Earth, also referred to as the World, Blue Planet, or Terra, is the third planet from the Sun, and the largest of the four terrestrial planets in the Solar System. Earth is a small planet in the vastness of space. It is one of nine planets that travel through space around the sun.
The planet Earth is only a tiny part of the universe, but it is the home of human beings and, in fact, all known life in the universe. Animals, plants, and other organisms live almost everywhere on Earth's surface. They can live on Earth because it is just the right distance from the sun. Most living things need the sun's warmth and light for life. If Earth were too close to the sun, it would be too hot for living things. If Earth were too far from the sun, it would be too cold for anything to live. Living things also must have water to live. Earth has plenty. Water covers most of Earth's surface.

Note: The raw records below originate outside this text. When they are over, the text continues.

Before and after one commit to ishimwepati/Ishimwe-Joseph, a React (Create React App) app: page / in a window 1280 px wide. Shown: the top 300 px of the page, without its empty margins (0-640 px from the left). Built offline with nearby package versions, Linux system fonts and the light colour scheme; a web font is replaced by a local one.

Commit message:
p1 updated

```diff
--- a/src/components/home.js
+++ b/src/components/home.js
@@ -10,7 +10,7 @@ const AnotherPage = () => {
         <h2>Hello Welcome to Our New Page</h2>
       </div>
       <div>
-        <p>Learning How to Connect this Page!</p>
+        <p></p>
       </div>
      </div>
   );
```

Earth's internal structure is similar to that of its planetary neighbors, but it is unique in the solar system in that it has abundant liquid water at its surface, an oxygen-rich atmosphere, and is known to support life. Earth's surface is in a state of constant dynamic change as a result of processes occurring within its interior and in its oceans and atmosphere.
Earth is surrounded by the atmosphere, a layer of gases many hundreds of miles thick. Through the effects of gravity, the atmosphere is densest at Earth's surface and rapidly thins with altitude. With increasing altitude, there are also changes in temperature and a progressive drop in atmospheric pressure.

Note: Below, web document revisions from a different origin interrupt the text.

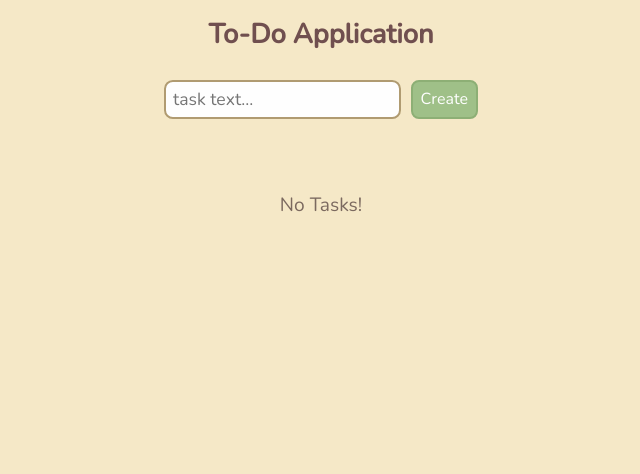
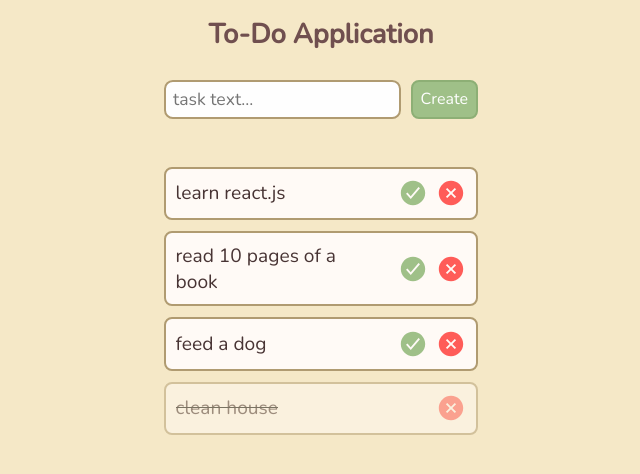
Before and after one commit to khrapunov967/react-todo-app, a React (Create React App) app: page / in a window 1280 px wide. Shown: the top 474 px of the page, without its empty margins (319-959 px from the left). Built offline with nearby package versions, Linux system fonts and the light colour scheme.

Commit message:
Fix bugs

```diff
--- a/src/App.js
+++ b/src/App.js
@@ -5,7 +5,12 @@ import TasksSection from "./components/TasksSection/TasksSection"
 
 
 function App() {
-  const [tasks, setTasks] = useState([]);
+  const [tasks, setTasks] = useState([
+    {id: 1, name: "learn react.js", completed: false},
+    {id: 2, name: "read 10 pages of a book", completed: false},
+    {id: 3, name: "feed a dog", completed: false},
+    {id: 4, name: "clean house", completed: true},
+  ]);
 
   return (
     <div className="wrapper">
--- a/src/components/Task/Task.scss
+++ b/src/components/Task/Task.scss
@@ -25,7 +25,7 @@
         color: #483434;
         max-width: 200px;
         overflow: hidden;
-        word-break: break-all;
+        word-break: normal;
     }
 
     .icon-container {
```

From space, the flatter areas of Earth's land surface (apart from the areas dominated by ice) appear either dark green or various shades of yellow-brown. The green areas are forests and major grasslands, which comprise a major component of Earth's biosphere. The yellow-brown areas are mainly deserts, which have been created over long periods by various weathering and erosional processes

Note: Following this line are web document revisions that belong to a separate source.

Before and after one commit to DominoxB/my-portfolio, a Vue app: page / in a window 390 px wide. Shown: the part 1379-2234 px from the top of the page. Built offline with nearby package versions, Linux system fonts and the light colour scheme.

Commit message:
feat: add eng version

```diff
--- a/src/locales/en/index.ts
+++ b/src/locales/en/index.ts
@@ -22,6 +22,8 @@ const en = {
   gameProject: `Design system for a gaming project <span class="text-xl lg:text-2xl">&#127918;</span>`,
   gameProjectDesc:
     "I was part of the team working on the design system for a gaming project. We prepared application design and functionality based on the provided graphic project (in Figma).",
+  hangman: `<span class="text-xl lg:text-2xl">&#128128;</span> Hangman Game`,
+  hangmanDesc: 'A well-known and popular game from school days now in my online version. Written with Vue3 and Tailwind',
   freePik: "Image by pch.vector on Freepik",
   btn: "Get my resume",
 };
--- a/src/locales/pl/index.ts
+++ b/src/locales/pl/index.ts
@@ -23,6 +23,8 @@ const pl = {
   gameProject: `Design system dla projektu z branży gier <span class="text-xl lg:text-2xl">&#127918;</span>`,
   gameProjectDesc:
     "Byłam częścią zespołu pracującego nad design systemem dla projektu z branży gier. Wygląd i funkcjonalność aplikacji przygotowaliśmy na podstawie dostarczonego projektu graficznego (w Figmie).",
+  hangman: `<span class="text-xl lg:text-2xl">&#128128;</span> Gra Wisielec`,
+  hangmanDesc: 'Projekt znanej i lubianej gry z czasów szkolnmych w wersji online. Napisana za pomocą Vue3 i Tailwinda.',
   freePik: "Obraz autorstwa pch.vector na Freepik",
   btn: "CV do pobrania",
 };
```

Most of Earth's tectonic features are associated with plate boundaries. At constructive (or divergent) boundaries, plates move apart and new crust is added. Examples are mid-ocean ridges and the East African Rift. At destructive (or convergent) boundaries, two plates push against each other, producing a range of features, depending on the nature of the crust on each plate. Many plate boundaries are associated with an increased frequency of volcanism, earthquakes, or both.
Some of the most striking features of Earth's surface are large bodies and flows of liquid water, such as oceans, seas, lakes, and rivers. In addition to these, there are landforms caused by the erosional or depositional power of liquid water, which include gorges, river valleys, and coastal features ranging from beaches to eroded headlands. Ice, too, has had a major impact on Earth's appearance. Ice-formed features include existing bodies of ice, such as glaciers and ice-sheets, and landforms, such as U-shaped valleys, sculpted by the movement of past glaciers.